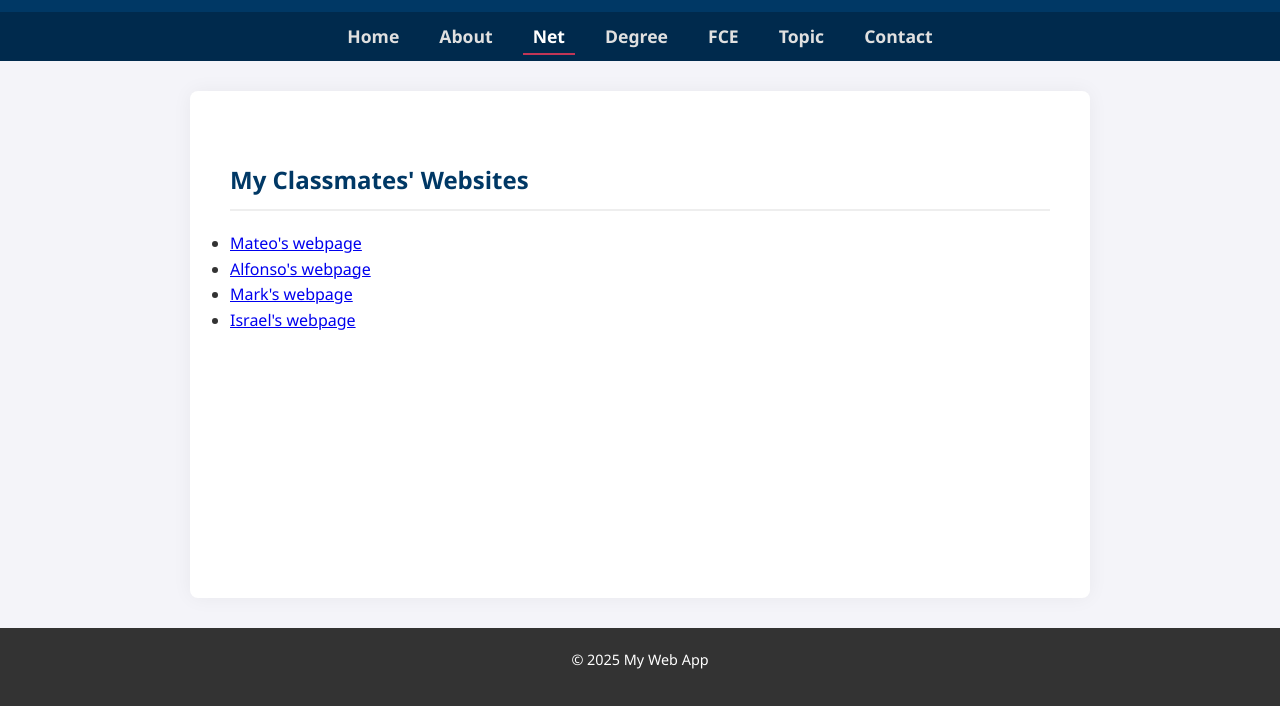
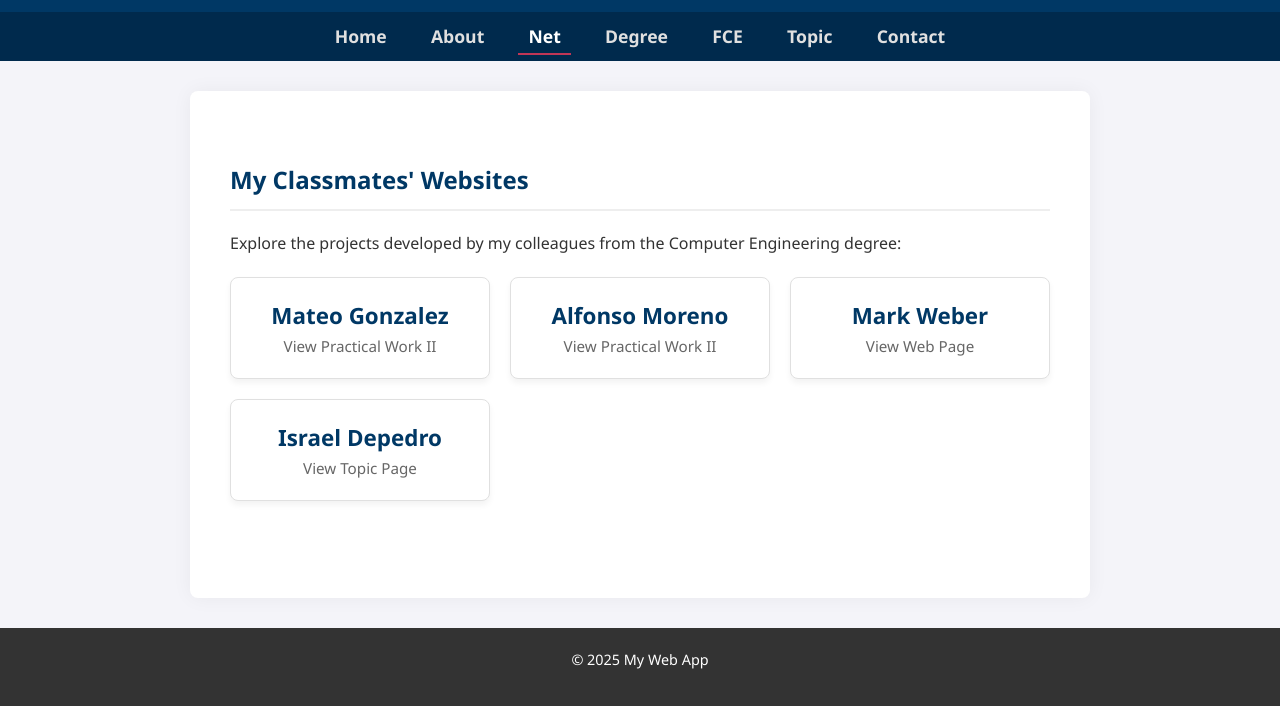
Before and after one commit to Pablo-Cornejo-Garrido/my_first_web_page_2025-2, a plain HTML site: page pages/net.html in a window 1280 px wide. Shown: the part 94-800 px from the top of the page. Drawn offline with Linux system fonts and the light colour scheme.

Commit message:
Updated net page with interactive card layout

```diff
--- a/pages/net.html
+++ b/pages/net.html
@@ -2,21 +2,59 @@
 <html lang="en">
 <head>
     <meta charset="UTF-8">
-    <title>Net</title>
+    <title>Student Network</title>
     <link rel="stylesheet" href="../css/styles.css">
 </head>
 <body>
-    <header><h1>Student Network</h1></header>
-    <nav><ul><li><a href="../index.html">Home</a></li><li><a href="about.html">About</a></li><li><a href="net.html" class="active">Net</a></li><li><a href="degree.html">Degree</a></li><li><a href="fce.html">FCE</a></li><li><a href="topic.html">Topic</a></li><li><a href="contact.html">Contact</a></li></ul></nav>
+
+    <header>
+        <h1>Student Network</h1>
+    </header>
+
+    <nav>
+        <ul>
+            <li><a href="../index.html">Home</a></li>
+            <li><a href="about.html">About</a></li>
+            <li><a href="net.html" class="active">Net</a></li>
+            <li><a href="degree.html">Degree</a></li>
+            <li><a href="fce.html">FCE</a></li>
+            <li><a href="topic.html">Topic</a></li>
+            <li><a href="contact.html">Contact</a></li>
+        </ul>
+    </nav>
+
     <main>
         <h2>My Classmates' Websites</h2>
-        <ul>
-            <li><a href="https://mateo-gonzalez-silva.github.io/practical_work_2/">Mateo's webpage</a></li>
-            <li><a href="https://alfonso-moreno-aguilera.github.io/Fundamentals-of-Computer-Engineering-Practical-Work-II/">Alfonso's webpage</a></li>
-            <li><a href="https://mark-weber-sainz.github.io/Web_Page/">Mark's webpage</a></li>
-            <li><a href="https://israel-depedro-castillo.github.io/Practical_work_II/public/topic.html">Israel's webpage</a></li>
-        </ul>
+        <p>Explore the projects developed by my colleagues from the Computer Engineering degree:</p>
+
+        <div class="dashboard-grid">
+
+            <a href="https://mateo-gonzalez-silva.github.io/practical_work_2/" class="card" target="_blank">
+                <h3>Mateo Gonzalez</h3>
+                <p>View Practical Work II</p>
+            </a>
+
+            <a href="https://alfonso-moreno-aguilera.github.io/Fundamentals-of-Computer-Engineering-Practical-Work-II/" class="card" target="_blank">
+                <h3>Alfonso Moreno</h3>
+                <p>View Practical Work II</p>
+            </a>
+
+            <a href="https://mark-weber-sainz.github.io/Web_Page/" class="card" target="_blank">
+                <h3>Mark Weber</h3>
+                <p>View Web Page</p>
+            </a>
+
+            <a href="https://israel-depedro-castillo.github.io/Practical_work_II/public/topic.html" class="card" target="_blank">
+                <h3>Israel Depedro</h3>
+                <p>View Topic Page</p>
+            </a>
+
+        </div>
     </main>
-    <footer><p>&copy; 2025 My Web App</p></footer>
+
+    <footer>
+        <p>&copy; 2025 My Web App</p>
+    </footer>
+
 </body>
 </html>
```
Also changed, not shown: 1 other file.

--*--

- Exercise instructions
Working from the entries above, return all lines that contain "webpage".

- Expected answer
-            <li><a href="https://mateo-gonzalez-silva.github.io/practical_work_2/">Mateo's webpage</a></li>
-            <li><a href="https://alfonso-moreno-aguilera.github.io/Fundamentals-of-Computer-Engineering-Practical-Work-II/">Alfonso's webpage</a></li>
-            <li><a href="https://mark-weber-sainz.github.io/Web_Page/">Mark's webpage</a></li>
-            <li><a href="https://israel-depedro-castillo.github.io/Practical_work_II/public/topic.html">Israel's webpage</a></li>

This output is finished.